■ Exercise details:
Leave out the pictures, then return the records word for word.

■ Items from a dataset:
====================

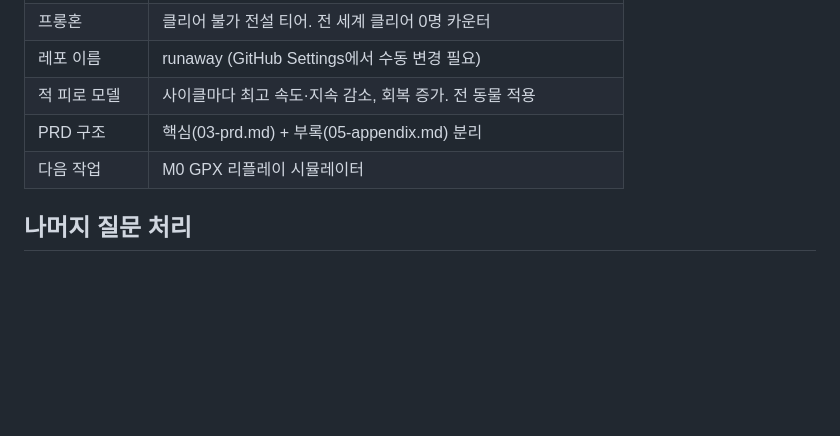
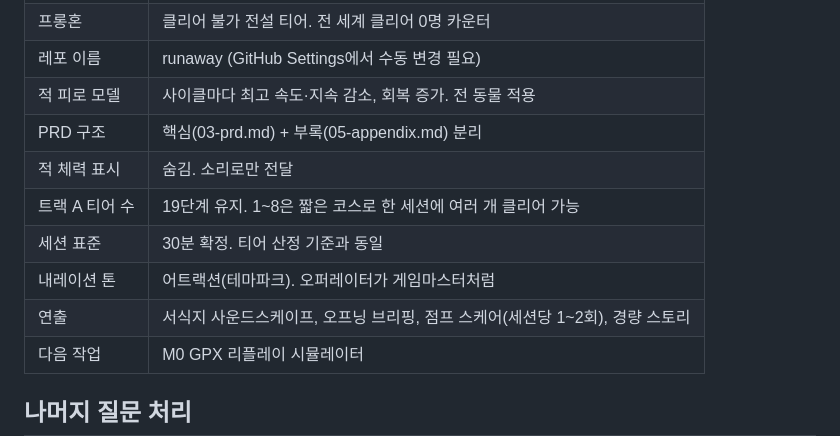
Before and after one commit to cjsdudwls1/RUNA-WAY, a Markdown page: docs/prd/02-decisions.md, the part around the change. Drawn GitHub-style; blank space fills up the shorter version.

Commit message:
docs: 결정 4건 반영 (적 체력 숨김, 19티어 유지, 30분 확정, 어트랙션 톤)
Co-Authored-By: Claude Fable 5.1 <noreply@anthropic.com>
Claude-Session: https://claude.ai/code/session_01XAt3EwYnGbyg88jbo9LZeo

```diff
--- a/docs/prd/02-decisions.md
+++ b/docs/prd/02-decisions.md
@@ -48,6 +48,11 @@
 | 레포 이름 | runaway (GitHub Settings에서 수동 변경 필요) |
 | 적 피로 모델 | 사이클마다 최고 속도·지속 감소, 회복 증가. 전 동물 적용 |
 | PRD 구조 | 핵심(03-prd.md) + 부록(05-appendix.md) 분리 |
+| 적 체력 표시 | 숨김. 소리로만 전달 |
+| 트랙 A 티어 수 | 19단계 유지. 1~8은 짧은 코스로 한 세션에 여러 개 클리어 가능 |
+| 세션 표준 | 30분 확정. 티어 산정 기준과 동일 |
+| 내레이션 톤 | 어트랙션(테마파크). 오퍼레이터가 게임마스터처럼 |
+| 연출 | 서식지 사운드스케이프, 오프닝 브리핑, 점프 스케어(세션당 1~2회), 경량 스토리 |
 | 다음 작업 | M0 GPX 리플레이 시뮬레이터 |
 
 ## 나머지 질문 처리
```
Also changed, not shown: docs/prd/03-prd.md (+3 -5 lines).
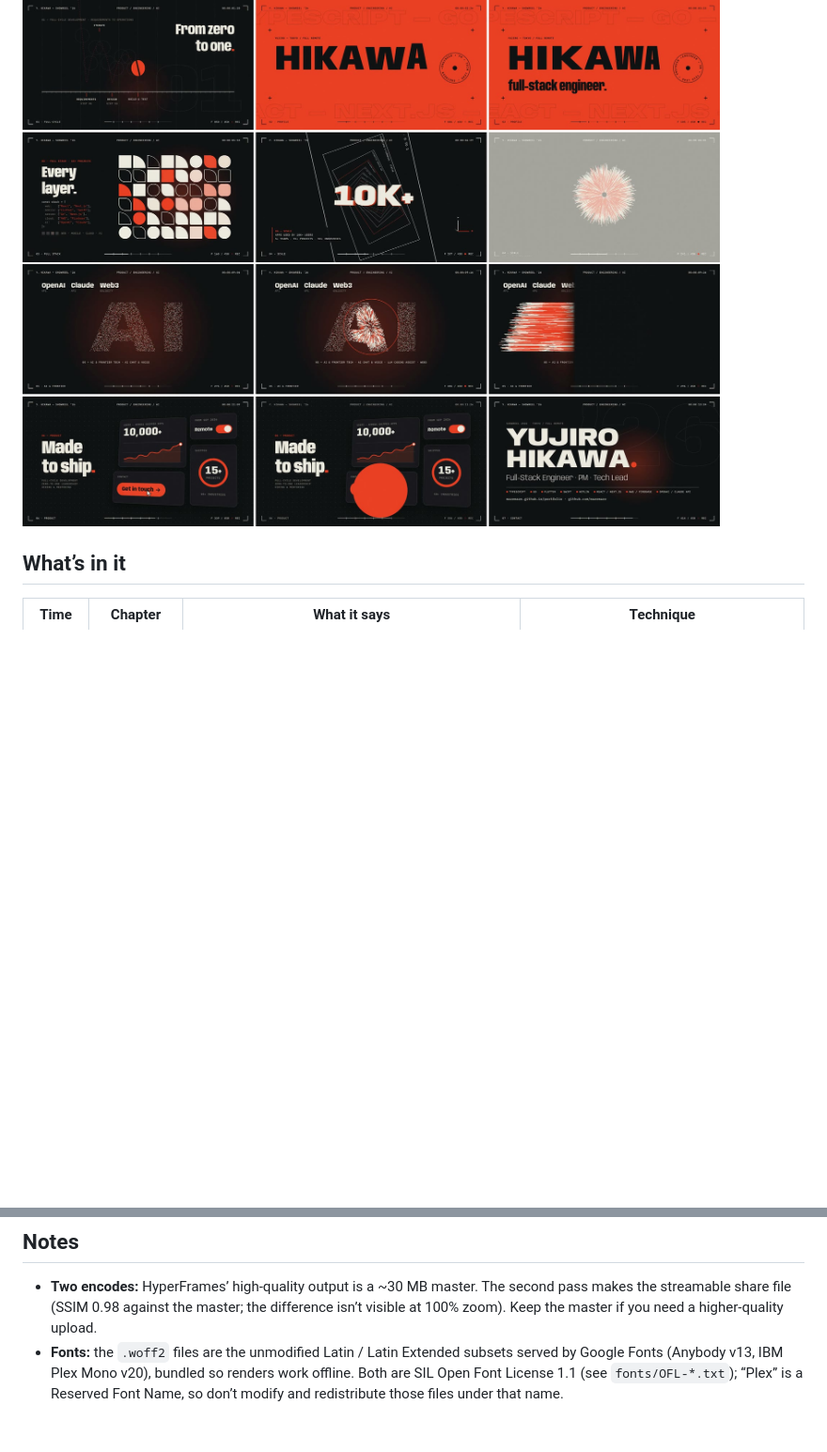
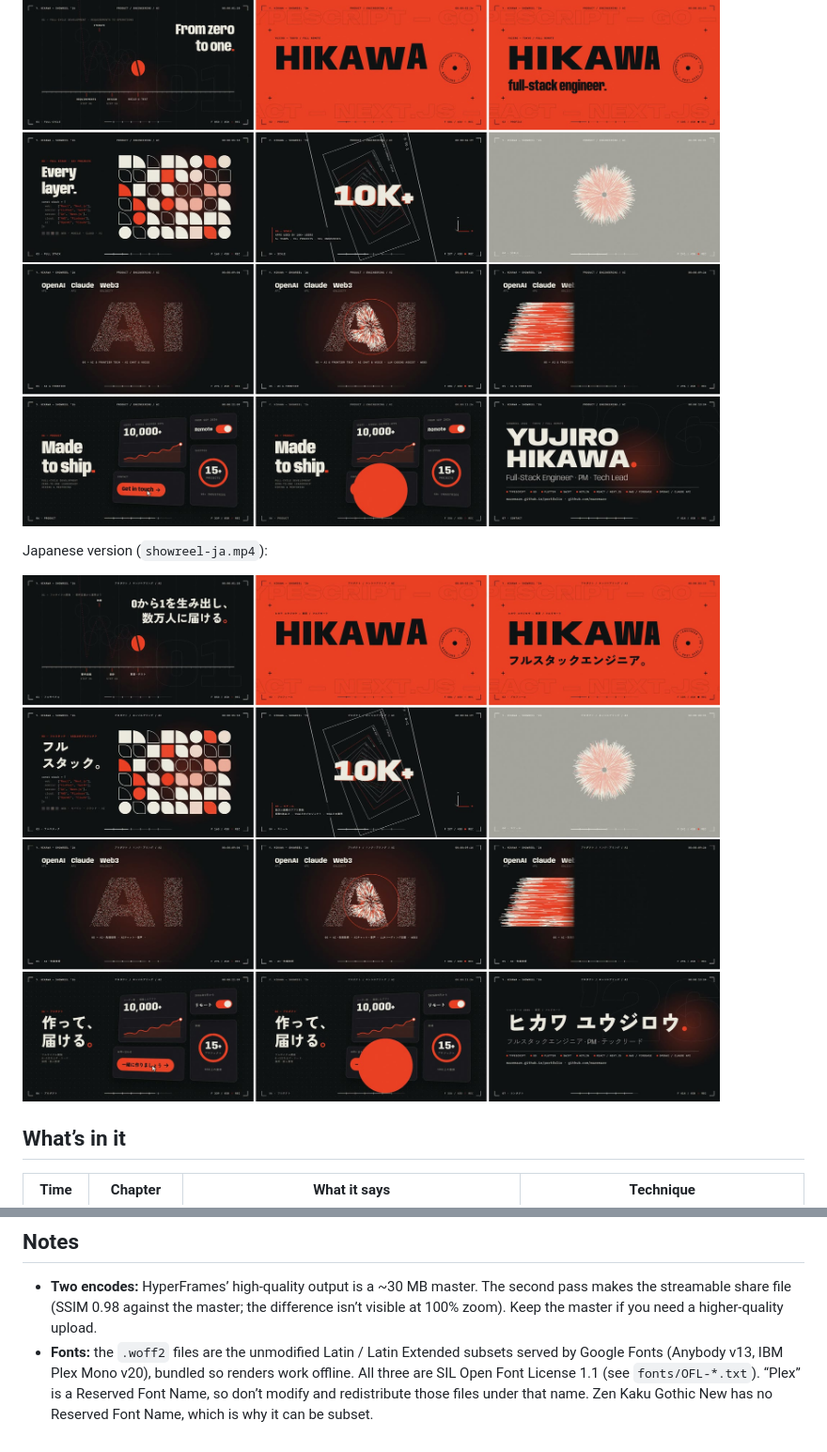
Before and after one commit to mazemaze/portfolio, a Markdown page: showreel/README.md, 2 parts joined by grey strips. Shown at 94% size. Drawn GitHub-style; pictures changed too: showreel/docs/contact-sheet-ja.jpg (added); blank space fills up the shorter version.

```diff
--- a/showreel/README.md
+++ b/showreel/README.md
@@ -9,6 +9,10 @@ plugins — every frame is a pure function of time, so renders are repeatable.
 ![Preview](docs/preview.gif)
 
 ![Contact sheet](docs/contact-sheet.jpg)
+
+Japanese version (`showreel-ja.mp4`):
+
+![Contact sheet, Japanese](docs/contact-sheet-ja.jpg)
 
 ## What’s in it
 
@@ -72,5 +90,6 @@ npx --yes hyperframes@0.8.77 render --quality high \
   isn’t visible at 100% zoom). Keep the master if you need a higher-quality upload.
 - **Fonts:** the `.woff2` files are the unmodified Latin / Latin Extended subsets served
   by Google Fonts (Anybody v13, IBM Plex Mono v20), bundled so renders work offline.
-  Both are SIL Open Font License 1.1 (see `fonts/OFL-*.txt`); “Plex” is a Reserved
-  Font Name, so don’t modify and redistribute those files under that name.
+  All three are SIL Open Font License 1.1 (see `fonts/OFL-*.txt`). “Plex” is a Reserved
+  Font Name, so don’t modify and redistribute those files under that name. Zen Kaku
+  Gothic New has no Reserved Font Name, which is why it can be subset.
```
Also changed, not shown: other parts of showreel/README.md (+17 -3 lines), 12 other files.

====================

■ Written answer:
Before and after one commit to cjsdudwls1/RUNA-WAY, a Markdown page: docs/prd/02-decisions.md, the part around the change. Drawn GitHub-style; blank space fills up the shorter version.

Commit message:
docs: 결정 4건 반영 (적 체력 숨김, 19티어 유지, 30분 확정, 어트랙션 톤)
Co-Authored-By: Claude Fable 5.1 <noreply@anthropic.com>
Claude-Session: https://claude.ai/code/session_01XAt3EwYnGbyg88jbo9LZeo

```diff
--- a/docs/prd/02-decisions.md
+++ b/docs/prd/02-decisions.md
@@ -48,6 +48,11 @@
 | 레포 이름 | runaway (GitHub Settings에서 수동 변경 필요) |
 | 적 피로 모델 | 사이클마다 최고 속도·지속 감소, 회복 증가. 전 동물 적용 |
 | PRD 구조 | 핵심(03-prd.md) + 부록(05-appendix.md) 분리 |
+| 적 체력 표시 | 숨김. 소리로만 전달 |
+| 트랙 A 티어 수 | 19단계 유지. 1~8은 짧은 코스로 한 세션에 여러 개 클리어 가능 |
+| 세션 표준 | 30분 확정. 티어 산정 기준과 동일 |
+| 내레이션 톤 | 어트랙션(테마파크). 오퍼레이터가 게임마스터처럼 |
+| 연출 | 서식지 사운드스케이프, 오프닝 브리핑, 점프 스케어(세션당 1~2회), 경량 스토리 |
 | 다음 작업 | M0 GPX 리플레이 시뮬레이터 |
 
 ## 나머지 질문 처리
```
Also changed, not shown: docs/prd/03-prd.md (+3 -5 lines).
Before and after one commit to mazemaze/portfolio, a Markdown page: showreel/README.md, 2 parts joined by grey strips. Shown at 94% size. Drawn GitHub-style; pictures changed too: showreel/docs/contact-sheet-ja.jpg (added); blank space fills up the shorter version.

```diff
--- a/showreel/README.md
+++ b/showreel/README.md
@@ -9,6 +9,10 @@ plugins — every frame is a pure function of time, so renders are repeatable.
 ![Preview](docs/preview.gif)
 
 ![Contact sheet](docs/contact-sheet.jpg)
+
+Japanese version (`showreel-ja.mp4`):
+
+![Contact sheet, Japanese](docs/contact-sheet-ja.jpg)
 
 ## What’s in it
 
@@ -72,5 +90,6 @@ npx --yes hyperframes@0.8.77 render --quality high \
   isn’t visible at 100% zoom). Keep the master if you need a higher-quality upload.
 - **Fonts:** the `.woff2` files are the unmodified Latin / Latin Extended subsets served
   by Google Fonts (Anybody v13, IBM Plex Mono v20), bundled so renders work offline.
-  Both are SIL Open Font License 1.1 (see `fonts/OFL-*.txt`); “Plex” is a Reserved
-  Font Name, so don’t modify and redistribute those files under that name.
+  All three are SIL Open Font License 1.1 (see `fonts/OFL-*.txt`). “Plex” is a Reserved
+  Font Name, so don’t modify and redistribute those files under that name. Zen Kaku
+  Gothic New has no Reserved Font Name, which is why it can be subset.
```
Also changed, not shown: other parts of showreel/README.md (+17 -3 lines), 12 other files.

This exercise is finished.